++++ Material shown

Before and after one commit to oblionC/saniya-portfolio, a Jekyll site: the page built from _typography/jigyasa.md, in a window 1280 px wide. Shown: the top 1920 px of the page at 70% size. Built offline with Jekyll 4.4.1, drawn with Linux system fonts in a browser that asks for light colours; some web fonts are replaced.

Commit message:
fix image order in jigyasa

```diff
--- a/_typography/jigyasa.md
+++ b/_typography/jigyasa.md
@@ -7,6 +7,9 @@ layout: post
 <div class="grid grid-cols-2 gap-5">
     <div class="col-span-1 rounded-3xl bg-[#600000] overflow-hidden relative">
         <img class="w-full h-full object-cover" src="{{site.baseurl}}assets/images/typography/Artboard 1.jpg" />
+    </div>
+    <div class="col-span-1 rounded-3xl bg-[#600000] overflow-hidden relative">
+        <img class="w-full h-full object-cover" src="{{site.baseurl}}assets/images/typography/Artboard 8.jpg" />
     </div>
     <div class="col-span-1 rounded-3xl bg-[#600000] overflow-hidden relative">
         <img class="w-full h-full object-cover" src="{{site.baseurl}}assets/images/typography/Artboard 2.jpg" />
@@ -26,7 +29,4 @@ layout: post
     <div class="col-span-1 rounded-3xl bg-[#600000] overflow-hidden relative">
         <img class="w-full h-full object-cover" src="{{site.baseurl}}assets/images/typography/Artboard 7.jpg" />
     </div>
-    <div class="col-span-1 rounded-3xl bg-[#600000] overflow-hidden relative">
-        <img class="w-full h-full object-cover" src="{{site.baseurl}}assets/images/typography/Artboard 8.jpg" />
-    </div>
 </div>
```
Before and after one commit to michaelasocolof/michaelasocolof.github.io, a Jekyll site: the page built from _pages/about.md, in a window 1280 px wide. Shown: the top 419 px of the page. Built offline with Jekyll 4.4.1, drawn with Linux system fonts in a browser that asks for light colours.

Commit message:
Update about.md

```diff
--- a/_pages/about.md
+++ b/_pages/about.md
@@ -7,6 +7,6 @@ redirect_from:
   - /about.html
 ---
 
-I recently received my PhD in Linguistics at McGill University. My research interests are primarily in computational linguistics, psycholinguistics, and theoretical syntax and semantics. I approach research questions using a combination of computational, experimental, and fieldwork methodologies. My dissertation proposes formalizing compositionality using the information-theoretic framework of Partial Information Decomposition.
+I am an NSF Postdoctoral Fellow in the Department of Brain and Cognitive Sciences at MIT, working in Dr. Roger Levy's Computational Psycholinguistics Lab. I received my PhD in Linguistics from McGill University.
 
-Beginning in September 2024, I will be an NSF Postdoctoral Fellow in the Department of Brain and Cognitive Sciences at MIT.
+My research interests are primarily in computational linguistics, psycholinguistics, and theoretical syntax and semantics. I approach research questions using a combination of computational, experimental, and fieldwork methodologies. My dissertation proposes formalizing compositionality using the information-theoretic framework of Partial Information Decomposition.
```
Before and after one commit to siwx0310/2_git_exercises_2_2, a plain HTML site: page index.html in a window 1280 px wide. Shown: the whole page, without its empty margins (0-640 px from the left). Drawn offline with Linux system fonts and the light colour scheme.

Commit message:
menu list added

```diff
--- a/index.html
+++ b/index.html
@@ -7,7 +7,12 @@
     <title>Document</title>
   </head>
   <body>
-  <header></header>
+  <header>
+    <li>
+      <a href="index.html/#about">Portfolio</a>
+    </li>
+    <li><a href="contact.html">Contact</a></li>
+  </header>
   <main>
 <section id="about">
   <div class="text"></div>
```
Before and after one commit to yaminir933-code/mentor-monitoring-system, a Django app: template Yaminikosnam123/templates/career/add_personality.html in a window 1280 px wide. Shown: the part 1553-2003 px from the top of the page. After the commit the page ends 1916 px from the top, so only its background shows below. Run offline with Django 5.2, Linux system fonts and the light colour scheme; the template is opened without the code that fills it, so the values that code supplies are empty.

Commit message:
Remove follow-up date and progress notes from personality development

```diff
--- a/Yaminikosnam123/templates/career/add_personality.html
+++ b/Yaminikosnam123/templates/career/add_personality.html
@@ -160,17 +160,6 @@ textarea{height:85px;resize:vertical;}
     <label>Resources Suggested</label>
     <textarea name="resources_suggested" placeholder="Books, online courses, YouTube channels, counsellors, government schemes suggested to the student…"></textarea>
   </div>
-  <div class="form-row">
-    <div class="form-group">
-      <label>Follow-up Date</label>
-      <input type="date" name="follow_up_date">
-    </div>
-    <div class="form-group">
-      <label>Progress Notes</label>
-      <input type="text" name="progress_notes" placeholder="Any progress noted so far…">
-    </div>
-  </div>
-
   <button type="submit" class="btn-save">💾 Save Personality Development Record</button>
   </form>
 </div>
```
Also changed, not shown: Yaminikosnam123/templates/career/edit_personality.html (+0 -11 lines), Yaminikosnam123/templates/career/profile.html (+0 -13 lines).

++++++++

• **Brief**: The records above are to be restated word for word, in full.

• **Finished task**:
Before and after one commit to oblionC/saniya-portfolio, a Jekyll site: the page built from _typography/jigyasa.md, in a window 1280 px wide. Shown: the top 1920 px of the page at 70% size. Built offline with Jekyll 4.4.1, drawn with Linux system fonts in a browser that asks for light colours; some web fonts are replaced.

Commit message:
fix image order in jigyasa

```diff
--- a/_typography/jigyasa.md
+++ b/_typography/jigyasa.md
@@ -7,6 +7,9 @@ layout: post
 <div class="grid grid-cols-2 gap-5">
     <div class="col-span-1 rounded-3xl bg-[#600000] overflow-hidden relative">
         <img class="w-full h-full object-cover" src="{{site.baseurl}}assets/images/typography/Artboard 1.jpg" />
+    </div>
+    <div class="col-span-1 rounded-3xl bg-[#600000] overflow-hidden relative">
+        <img class="w-full h-full object-cover" src="{{site.baseurl}}assets/images/typography/Artboard 8.jpg" />
     </div>
     <div class="col-span-1 rounded-3xl bg-[#600000] overflow-hidden relative">
         <img class="w-full h-full object-cover" src="{{site.baseurl}}assets/images/typography/Artboard 2.jpg" />
@@ -26,7 +29,4 @@ layout: post
     <div class="col-span-1 rounded-3xl bg-[#600000] overflow-hidden relative">
         <img class="w-full h-full object-cover" src="{{site.baseurl}}assets/images/typography/Artboard 7.jpg" />
     </div>
-    <div class="col-span-1 rounded-3xl bg-[#600000] overflow-hidden relative">
-        <img class="w-full h-full object-cover" src="{{site.baseurl}}assets/images/typography/Artboard 8.jpg" />
-    </div>
 </div>
```
Before and after one commit to michaelasocolof/michaelasocolof.github.io, a Jekyll site: the page built from _pages/about.md, in a window 1280 px wide. Shown: the top 419 px of the page. Built offline with Jekyll 4.4.1, drawn with Linux system fonts in a browser that asks for light colours.

Commit message:
Update about.md

```diff
--- a/_pages/about.md
+++ b/_pages/about.md
@@ -7,6 +7,6 @@ redirect_from:
   - /about.html
 ---
 
-I recently received my PhD in Linguistics at McGill University. My research interests are primarily in computational linguistics, psycholinguistics, and theoretical syntax and semantics. I approach research questions using a combination of computational, experimental, and fieldwork methodologies. My dissertation proposes formalizing compositionality using the information-theoretic framework of Partial Information Decomposition.
+I am an NSF Postdoctoral Fellow in the Department of Brain and Cognitive Sciences at MIT, working in Dr. Roger Levy's Computational Psycholinguistics Lab. I received my PhD in Linguistics from McGill University.
 
-Beginning in September 2024, I will be an NSF Postdoctoral Fellow in the Department of Brain and Cognitive Sciences at MIT.
+My research interests are primarily in computational linguistics, psycholinguistics, and theoretical syntax and semantics. I approach research questions using a combination of computational, experimental, and fieldwork methodologies. My dissertation proposes formalizing compositionality using the information-theoretic framework of Partial Information Decomposition.
```
Before and after one commit to siwx0310/2_git_exercises_2_2, a plain HTML site: page index.html in a window 1280 px wide. Shown: the whole page, without its empty margins (0-640 px from the left). Drawn offline with Linux system fonts and the light colour scheme.

Commit message:
menu list added

```diff
--- a/index.html
+++ b/index.html
@@ -7,7 +7,12 @@
     <title>Document</title>
   </head>
   <body>
-  <header></header>
+  <header>
+    <li>
+      <a href="index.html/#about">Portfolio</a>
+    </li>
+    <li><a href="contact.html">Contact</a></li>
+  </header>
   <main>
 <section id="about">
   <div class="text"></div>
```
Before and after one commit to yaminir933-code/mentor-monitoring-system, a Django app: template Yaminikosnam123/templates/career/add_personality.html in a window 1280 px wide. Shown: the part 1553-2003 px from the top of the page. After the commit the page ends 1916 px from the top, so only its background shows below. Run offline with Django 5.2, Linux system fonts and the light colour scheme; the template is opened without the code that fills it, so the values that code supplies are empty.

Commit message:
Remove follow-up date and progress notes from personality development

```diff
--- a/Yaminikosnam123/templates/career/add_personality.html
+++ b/Yaminikosnam123/templates/career/add_personality.html
@@ -160,17 +160,6 @@ textarea{height:85px;resize:vertical;}
     <label>Resources Suggested</label>
     <textarea name="resources_suggested" placeholder="Books, online courses, YouTube channels, counsellors, government schemes suggested to the student…"></textarea>
   </div>
-  <div class="form-row">
-    <div class="form-group">
-      <label>Follow-up Date</label>
-      <input type="date" name="follow_up_date">
-    </div>
-    <div class="form-group">
-      <label>Progress Notes</label>
-      <input type="text" name="progress_notes" placeholder="Any progress noted so far…">
-    </div>
-  </div>
-
   <button type="submit" class="btn-save">💾 Save Personality Development Record</button>
   </form>
 </div>
```
Also changed, not shown: Yaminikosnam123/templates/career/edit_personality.html (+0 -11 lines), Yaminikosnam123/templates/career/profile.html (+0 -13 lines).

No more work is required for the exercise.